Throughout the country, physical therapy and rehabilitation providers do not represent the racial and ethnic diversity of the populations they serve.

Although Latinos, for example, represent 39% of California’s population, only 3.5% of the physical therapy and rehabilitation workforce identifies as Latino. Although 5% of the state’s population identifies as Black, only 2.5% of the PT workforce does so. This incongruence underscores the need for equity and increased diversity in our profession, particularly in our state. In addition to underrepresentation in the profession, most minority groups are also underrepresented in physical therapy educational training programs. For example, despite making up 3.57% of California's population, American Indian and Alaskan Native people made up only 0.4% of students enrolled in physical therapy education programs in 2021-22 and there were only four American Indian or Alaskan Native physical therapy faculty members throughout the entire country.

The scarcity of racially and ethnically diverse physical therapists increases disparities in utilization of rehabilitative care and health outcomes. Studies have found that Black patients, for example, are less likely to use rehabilitation services following trauma, and that other communities have worse outcomes after experiencing hip fractures. In addition, studies find that LGBT people are more likely to identify themselves as being in poor health than heterosexual individuals and that transgender people face numerous barriers to health care due to societal stigma, socioeconomic concerns and mental health challenges.

As an organization dedicated to improving health, UCSF is committed to dismantling structural racism and the impact of bias.

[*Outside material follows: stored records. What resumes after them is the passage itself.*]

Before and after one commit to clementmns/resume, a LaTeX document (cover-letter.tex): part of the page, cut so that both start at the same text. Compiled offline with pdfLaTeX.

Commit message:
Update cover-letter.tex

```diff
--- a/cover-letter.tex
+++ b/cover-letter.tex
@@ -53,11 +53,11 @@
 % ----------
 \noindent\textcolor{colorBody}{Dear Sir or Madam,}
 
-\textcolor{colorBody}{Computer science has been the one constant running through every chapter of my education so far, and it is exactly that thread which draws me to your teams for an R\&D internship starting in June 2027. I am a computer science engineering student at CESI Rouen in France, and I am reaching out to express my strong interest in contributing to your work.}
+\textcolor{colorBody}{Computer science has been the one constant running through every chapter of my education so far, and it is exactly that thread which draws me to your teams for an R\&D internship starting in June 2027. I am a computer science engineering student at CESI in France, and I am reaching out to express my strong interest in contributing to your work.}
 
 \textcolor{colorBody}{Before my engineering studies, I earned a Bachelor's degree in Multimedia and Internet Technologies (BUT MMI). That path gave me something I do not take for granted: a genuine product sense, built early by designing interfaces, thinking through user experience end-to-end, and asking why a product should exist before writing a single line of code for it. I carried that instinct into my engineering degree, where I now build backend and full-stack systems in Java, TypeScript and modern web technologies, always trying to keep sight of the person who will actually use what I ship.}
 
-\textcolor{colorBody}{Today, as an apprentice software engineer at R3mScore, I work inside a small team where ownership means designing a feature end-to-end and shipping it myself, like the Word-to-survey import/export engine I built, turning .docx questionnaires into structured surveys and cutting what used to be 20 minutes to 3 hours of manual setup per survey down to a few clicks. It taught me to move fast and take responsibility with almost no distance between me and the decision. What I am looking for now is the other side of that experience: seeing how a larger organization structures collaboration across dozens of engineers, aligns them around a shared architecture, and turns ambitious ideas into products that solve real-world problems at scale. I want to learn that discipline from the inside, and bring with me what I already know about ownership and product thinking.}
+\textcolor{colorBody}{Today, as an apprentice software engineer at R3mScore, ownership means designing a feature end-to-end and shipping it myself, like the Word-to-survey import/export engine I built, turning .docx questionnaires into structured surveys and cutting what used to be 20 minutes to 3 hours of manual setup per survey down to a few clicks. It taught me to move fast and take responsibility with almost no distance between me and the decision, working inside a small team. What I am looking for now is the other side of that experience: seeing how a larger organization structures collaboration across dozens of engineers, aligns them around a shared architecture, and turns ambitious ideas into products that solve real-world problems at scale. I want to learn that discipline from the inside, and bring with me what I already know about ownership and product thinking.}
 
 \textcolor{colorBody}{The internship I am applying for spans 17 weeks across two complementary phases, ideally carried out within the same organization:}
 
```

Our mission is to build and nurture diverse health care and science leaders while providing the highest quality of care to all of our patients.

A symbol of hope


This art piece by DPT student Maria Jose Solis Lopez was part of her final project in the course Compassion, Accountability, Responsibility, & Excellence, which is taught by DPTRS Vice Chair of Equity Kai Kennedy, DPT, and encourages students to fully understand and consider the environmental and personal contextual factors influencing their role as health care providers. Lopez is a a DREAMer (a beneficiary of the Development Relief and Education for Alien Minors Act).

MJ Solis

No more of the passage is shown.